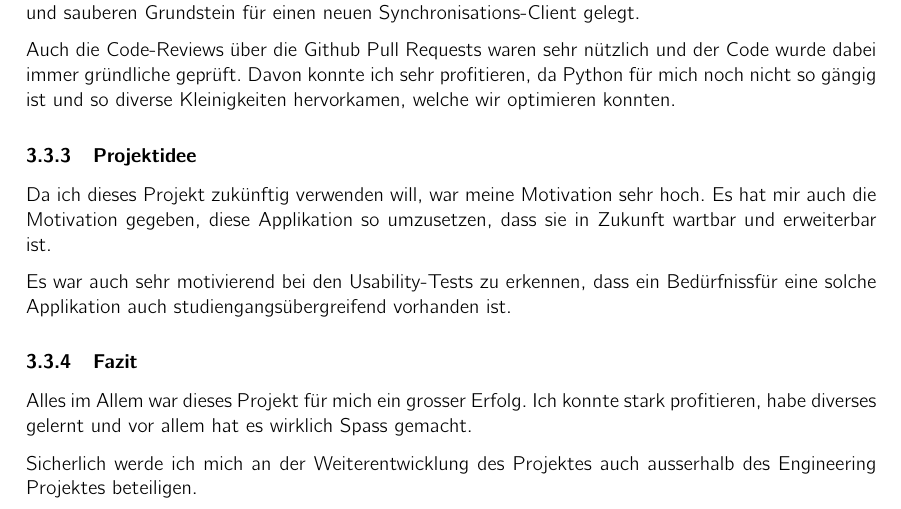
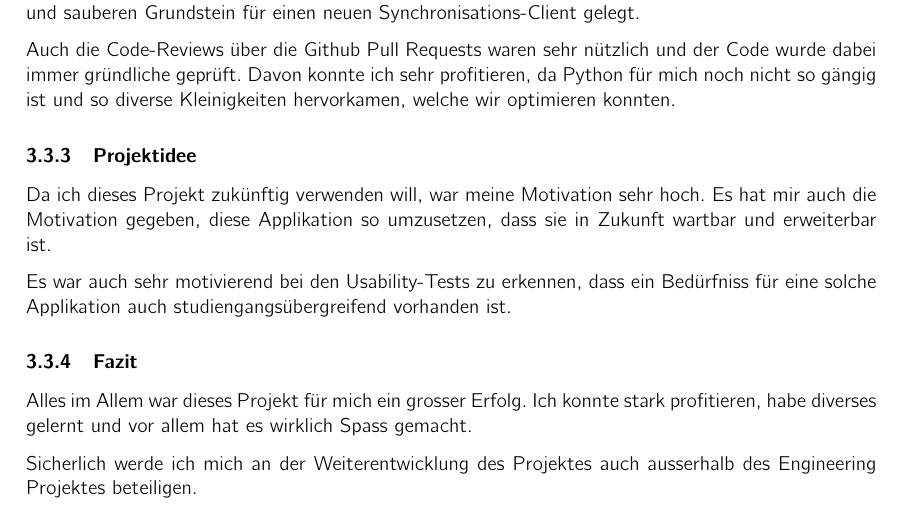
Before and after one commit to kitovu-bot/kitovu-docs, a LaTeX document (doc/05_Schlussbericht/schlussbericht.tex): part of page 6 of 8, cut so that both start at the same text. Compiled offline with pdfLaTeX.

Commit message:
fixed typo

```diff
--- a/doc/05_Schlussbericht/schlussbericht.tex
+++ b/doc/05_Schlussbericht/schlussbericht.tex
@@ -144,7 +144,7 @@ Kurzum, das Engineering Projekt kann ich mit der Erkenntnis abschliessen: Einhö
   Da ich dieses Projekt zukünftig verwenden will, war meine Motivation sehr hoch.
   Es hat mir auch die Motivation gegeben, diese Applikation so umzusetzen, dass sie in Zukunft wartbar und erweiterbar ist.
 
-  Es war auch sehr motivierend bei den Usability-Tests zu erkennen, dass ein Bedürfnissfür eine solche Applikation auch studiengangsübergreifend vorhanden ist.
+  Es war auch sehr motivierend bei den Usability-Tests zu erkennen, dass ein Bedürfniss für eine solche Applikation auch studiengangsübergreifend vorhanden ist.
 
   \subsubsection{Fazit}
 
```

┄┄┄┄┄┄

YOUR INSTRUCTIONS: Every line from the data above that contains "Projekt" must appear in the answer.

ANSWER AREA:
@@ -144,7 +144,7 @@ Kurzum, das Engineering Projekt kann ich mit der Erkenntnis abschliessen: Einhö
   Da ich dieses Projekt zukünftig verwenden will, war meine Motivation sehr hoch.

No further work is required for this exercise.